OECD oil stocks fall to lowest level since 2004

photo_camera REUTERS/BING GUAN - Storage tanks for crude oil, gasoline, diesel and other refined petroleum products

Crude oil stocks in Organisation for Economic Cooperation and Development (OECD) countries are at their lowest level since 2004, the International Energy Agency (IEA) has warned ahead of the coming winter. 

According to the agency, OECD crude inventories have fallen below the 4 billion barrel threshold for the first time since 2004, following an 8 million barrel reduction in industrial stocks and a 37.4 million barrel reduction in government stocks. 

Thus, the IEA states in its latest monthly bulletin that markets remain "finely balanced" heading into the winter months and warns that EU embargoes on imports of crude oil and petroleum products from Russia and the ban on maritime services will add further pressure, especially on diesel, an "already exceptionally tight" market. 

In particular, it notes that diesel prices and their differential to crude oil prices reached record levels in October and are now 70 and 425% higher, respectively, than last year's levels, while Brent benchmark prices increased by only 11% over the same period.


In addition, distillate inventories are at multi-decade lows following strikes at French refineries in October and rising prices driven by the prospect of upcoming embargoes.

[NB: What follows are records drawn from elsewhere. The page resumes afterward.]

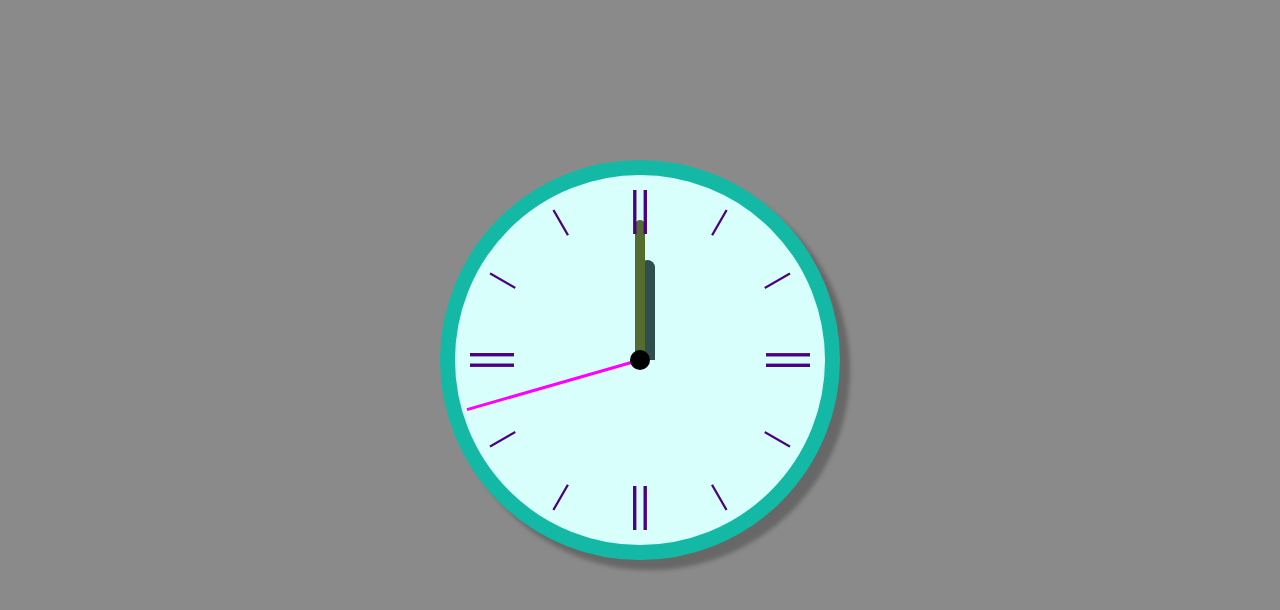
Repository: ChenWarren/web-clock
Page: index.html
An editor plug-in stored every save of this project. The page is shown before and after the next save, followed by the edit.
The browser window is 1280 px wide. The pictures show the whole page.

Above is the page before, as saved 2021-03-19 10:02:03.

### index.html
<!DOCTYPE html>
<html lang="en">
<head>
    <meta charset="UTF-8">
    <meta http-equiv="X-UA-Compatible" content="IE=edge">
    <meta name="viewport" content="width=device-width, initial-scale=1.0">
    <link rel="stylesheet" href="main.css">
    <title>Clock</title>
</head>
<body>
    <main class="clock">
        <!-- hour, minute, second handle and center cot -->
        <div class="hour"></div>
        <div class="minute"></div>
        <div class="second"></div>
        <div class="center_dot"></div>

        <!-- time marks on clock -->
        <div class="number dot_1">
            <h4>|</h4>
        </div>
        <div class="number dot_2">
            <h4>|</h4>
        </div>
        <div class="number dot_3">
            <h2>||</h2>
        </div>
        <div class="number dot_4">
            <h4>|</h4>
        </div>
        <div class="number dot_5">
            <h4>|</h4>
        </div>
        <div class="number dot_6">
            <h2>||</h2>
        </div>
        <div class="number dot_7">
            <h4>|</h4>
        </div>
        <div class="number dot_8">
            <h4>|</h4>
        </div>
        <div class="number dot_9">
            <h2>||</h2>
        </div>
        <div class="number dot_10">
            <h4>|</h4>
        </div>
        <div class="number dot_11">
            <h4>|</h4>
        </div>
        <div class="number dot_12">
            <h2>||</h2>
        </div>
    </main>

    <script src="clock.js"></script>

</body>
</html>

### main.css
* {
    margin: 0;
    padding: 0;
    box-sizing: border-box;
}

body {
    background-color: rgb(138, 138, 138);
    display: flex;
    justify-content: center;
    align-items: center;
    width: 100vw;
    height: 100vh;
    overflow: hidden;
}

.clock {
    width: 400px;
    height: 400px;
    border-radius: 50%;
    background: #d8fffb;
    border: 15px solid #14B9A5;
    box-sizing: border-box;
    box-shadow: 10px 10px 4px rgba(0, 0, 0, 0.25);
    position: relative;
}

.hour {
    --rotation: 30deg;
    width: 15px;
    height: 100px;
    background-color:  darkslategray;
    position: absolute;
    left: 50%;
    bottom: 50%;
    transform: translateX(-50%) rotate(var(--rotation));
    transform-origin: center bottom;
    border-top-left-radius: 10px;
    border-top-right-radius: 10px;
}

.minute {
    width: 10px;
    height: 140px;
    background-color:darkolivegreen;
    position: absolute;
    left: 50%;
    bottom: 50%;
    transform: translateX(-50%);
    border-top-left-radius: 5px;
    border-top-right-radius: 5px;
}

.second {
    width: 3px;
    height: 180px;
    background-color: fuchsia;
    position: absolute;
    left: 50%;
    bottom: 50%;
    transform: translateX(-50%) rotate(254deg);
    transform-origin: center bottom;
}

.center_dot {
    background-color: #000;
    width: 20px;
    height: 20px;
    border-radius: 50%;
    position: absolute;
    left: 50%;
    bottom: 50%;
    transform: translate(-50%, 50%);
}

.number {
    display: flex;
    height: 370px;
    width: 370px;
    padding-top: 5px;
    justify-content: center;
    color: indigo;
    position: absolute;
    font-size: 2rem;
}

.dot_1 {
    transform: rotate(30deg);
}

.dot_2 {
    transform: rotate(60deg);
}

.dot_3 {
    transform: rotate(90deg);
}

.dot_4 {
    transform: rotate(120deg);
}

.dot_5 {
    transform: rotate(150deg);
}

.dot_6 {
    transform: rotate(180deg);
}

.dot_7 {
    transform: rotate(210deg);
}

.dot_8 {
    transform: rotate(240deg);
}

.dot_9 {
    transform: rotate(270deg);
}

.dot_10 {
    transform: rotate(300deg);
}

.dot_11 {
    transform: rotate(330deg);
}

### clock.js
// setInterval(setClock, 1000)

function setClock()
{
    let date = new Date()
    let hourRetio = date.getHours()/12
    let minuteRetio = date.getMinutes()/60
    let secondRetio = date.getSeconds()/60

    let hour = document.getElementsByClassName('hour')[0]
    let minute = document.getElementsByClassName('minute')[0]
    let second = document.getElementsByClassName('second')[0]

    hour.style.setProperty('--rotation', hour*360 + 'deg')

    console.log(hour)
}

setClock()

After the next save:
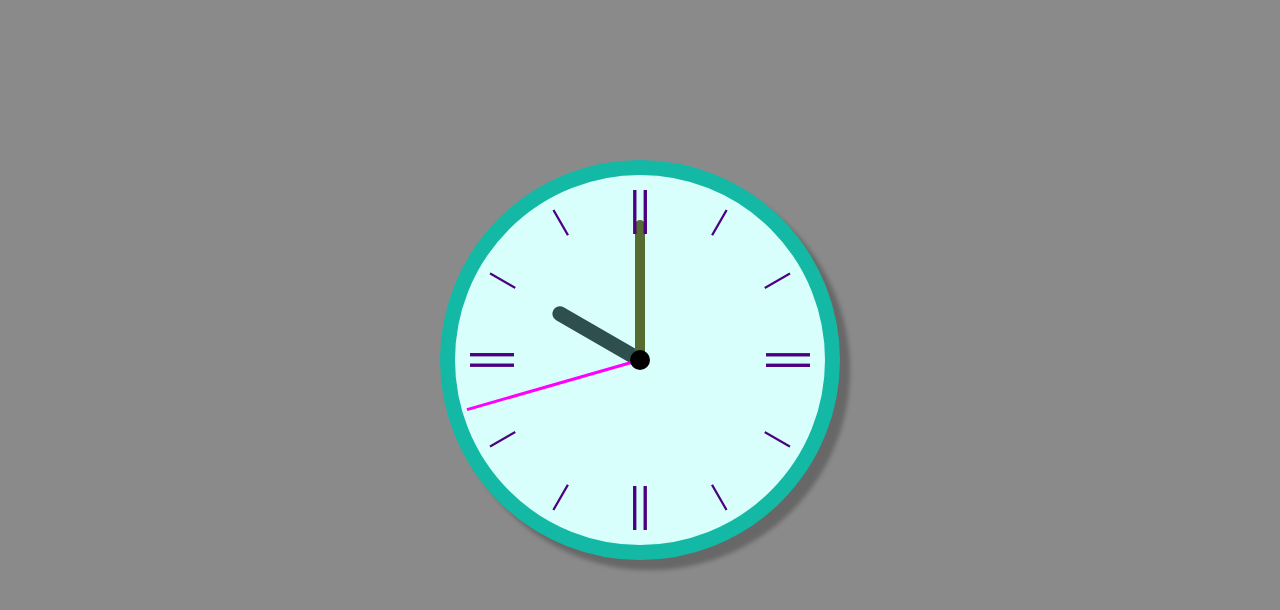
Saved 14 s later.
--- a/clock.js
+++ b/clock.js
@@ -11,7 +11,7 @@ function setClock()
     let minute = document.getElementsByClassName('minute')[0]
     let second = document.getElementsByClassName('second')[0]
 
-    hour.style.setProperty('--rotation', hour*360 + 'deg')
+    hour.style.setProperty('--rotation', hourRetio*360 + 'deg')
 
     console.log(hour)
 }
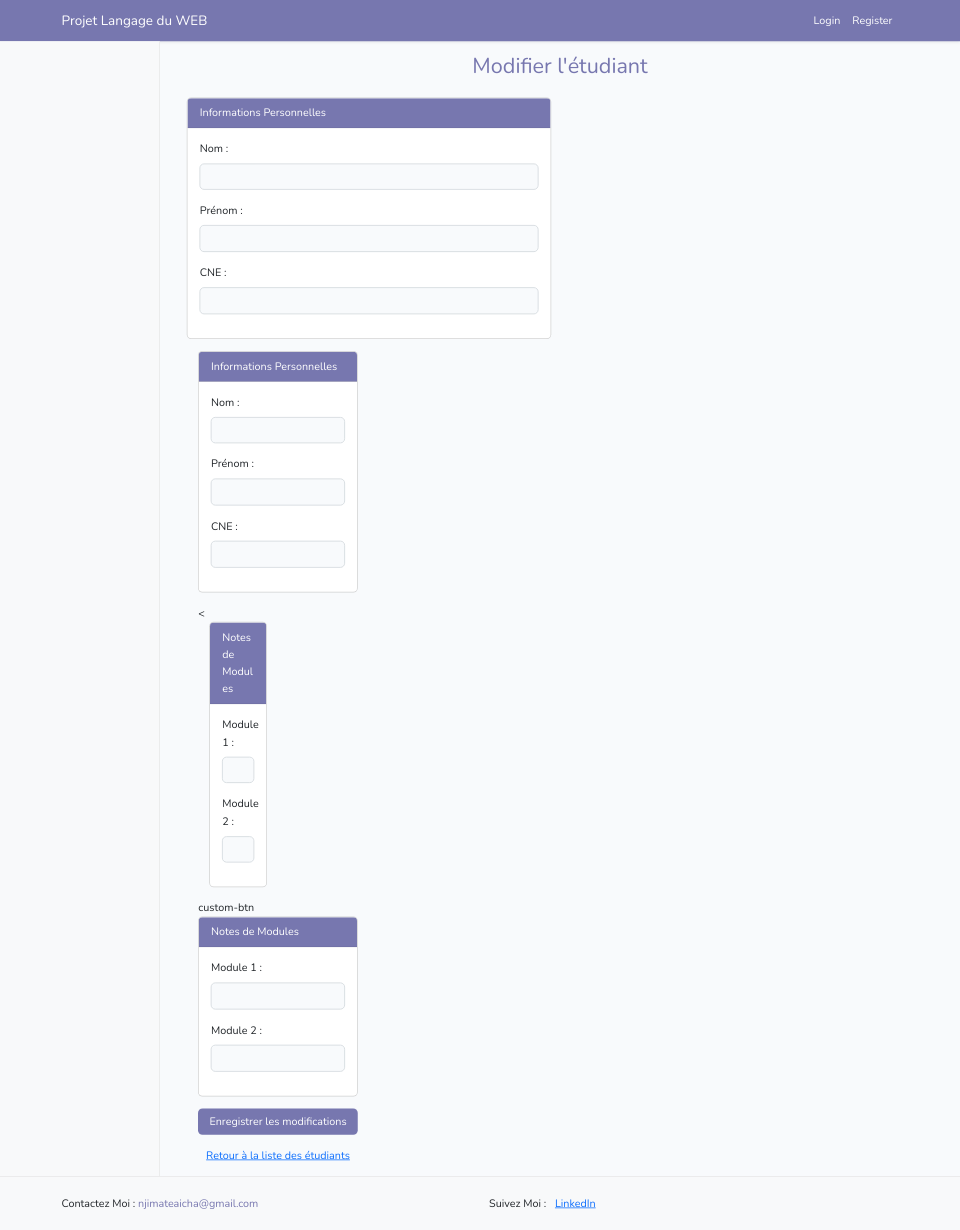
Repository: NjimateAicha/LaravelWeb
Page: resources/views/etudiant/edit.blade.php
An editor plug-in stored every save of this project. The page is shown before and after the next save, followed by the edit.
The browser window is 1280 px wide. The pictures show the whole page, at 75% of full size.
Some web libraries are served in a nearby version. The page is served by the project's Laravel application, run on PHP 8.4 with Laravel 9. Style sheets and scripts are compiled from the project's sources, by tool versions that may differ from the author's. The template is opened directly, without the code that normally fills it, so the values that code supplies are empty.

Above is the page before, as saved 2024-05-19 18:13:10.

After the next save:
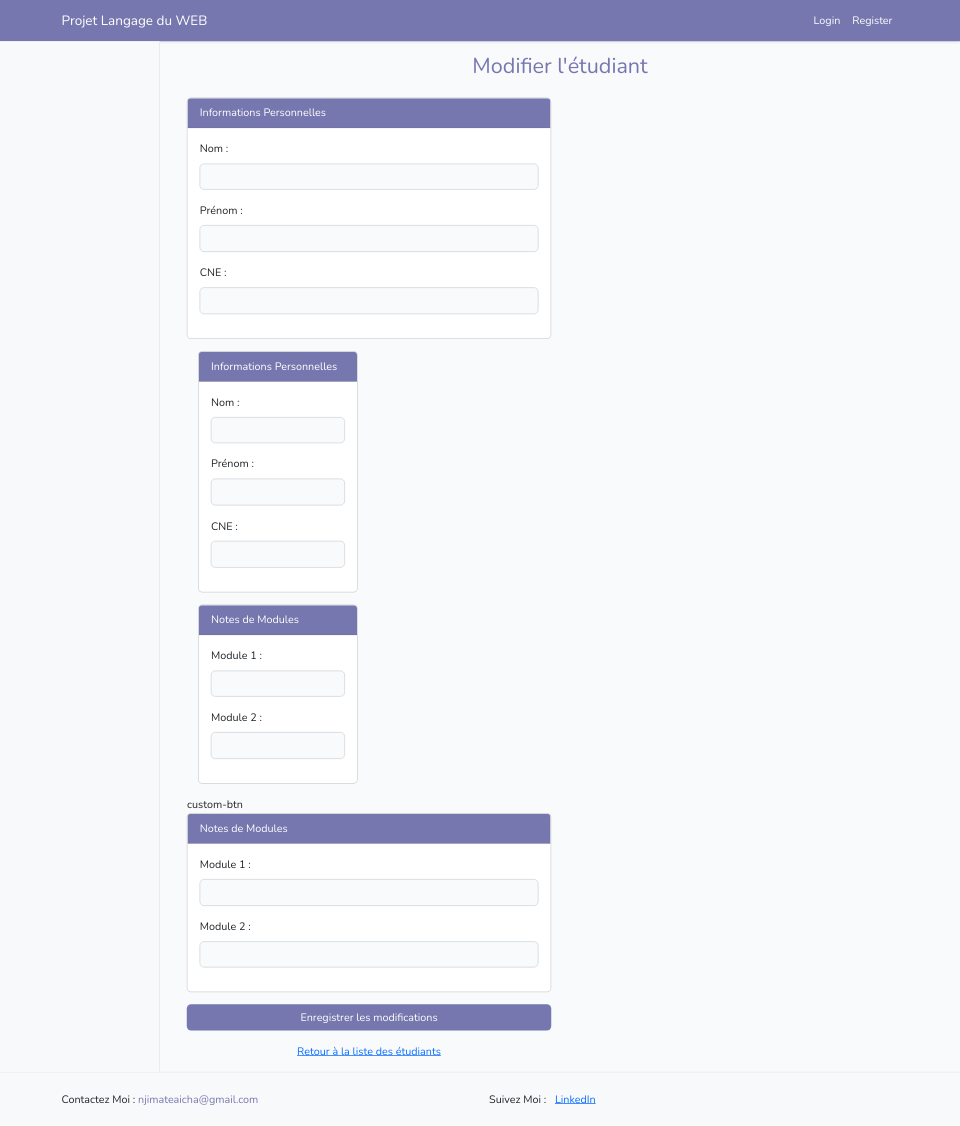
Saved 6 s later.
--- a/resources/views/etudiant/edit.blade.php
+++ b/resources/views/etudiant/edit.blade.php
@@ -86,7 +86,7 @@
                                     </div>
                                 </div>
                             </div>
-                    <
+                        </div>
                             <!-- Notes de modules -->
                         <div class="col-md-6">
                             <div class="card mb-3">
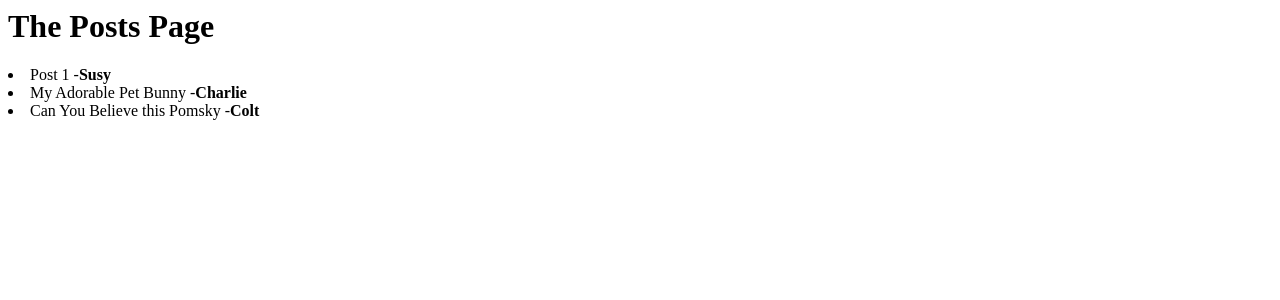
Repository: demioke/web-development-bootcamp
Page: http://localhost/posts
The author's editor kept a record of every edit. The page is drawn from the files as they stood at one moment, then again after a run of edits.
The browser window is 1280 px wide. The pictures show the whole page.
The page is served by the project's Node server (MoreExpress/EJSDemo/app.js).

Above is the page before.

After the next 2 edits:
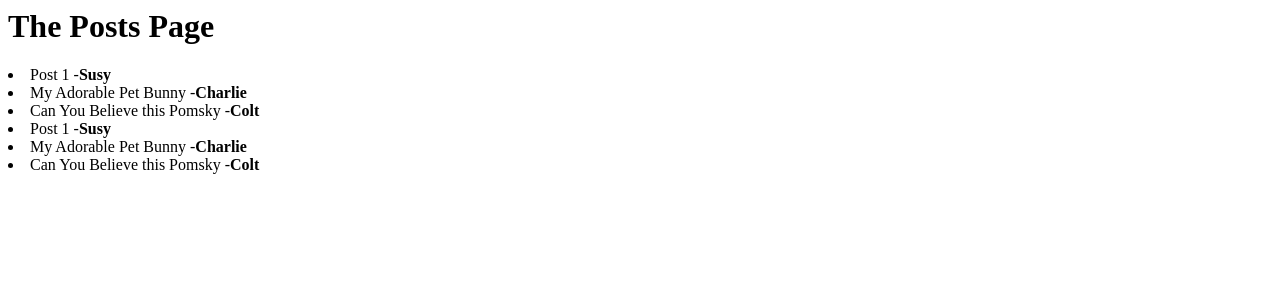
The 2 edits are shown as one change because 1 did not build or start.
The edit:
--- a/MoreExpress/EJSDemo/views/posts.ejs
+++ b/MoreExpress/EJSDemo/views/posts.ejs
@@ -6,3 +6,9 @@
         <%= posts[i].title %> -<strong><%= posts[i].author %></strong>
     </li>
 <% } %>
+
+<% posts.forEach(function(post) { %>
+    <li>
+        <%= post.title %> -<strong><%= post.author %></strong>
+    </li>
+<% }); %>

Moreover, diesel premiums in the United States have also soared ahead of next winter's heating season. 

In this regard, it recalls that diesel markets were already in deficit before the Russian invasion of Ukraine due to the loss of distillation capacity since the beginning of the COVID-19 pandemic, and the sharp increase in demand for diesel and gasoil following the lifting of virus restrictions as a result of the economic recovery. 

"High diesel prices are fuelling inflation," warns the IEA, which anticipates a 240,000 barrels per day contraction in global oil demand in the fourth quarter, resulting for 2022 as a whole in annual growth of 2.1 million barrels per day (mb/d), moderating in 2023 to 1.6 mb/d. 

On the other hand, it adds that the proposed oil price cap may help ease tensions, although "a large number of uncertainties and logistical challenges remain". 


Despite the expected growth, the global diesel/gasoil market is expected to slow to 400,000 b/d in 2022 from 1.5 mb/d in 2021 before registering a small decline in 2023 under the weight of persistently high prices and a slowing economy. 

It also notes that competition for non-Russian diesel "will be fierce", with EU countries having to bid for cargoes from the US, Middle East and India away from their traditional markets. 

Thus, while the expected increase in refining capacity will eventually help ease diesel tensions, if prices rise too high "further demand destruction may be inevitable for market imbalances to be eliminated".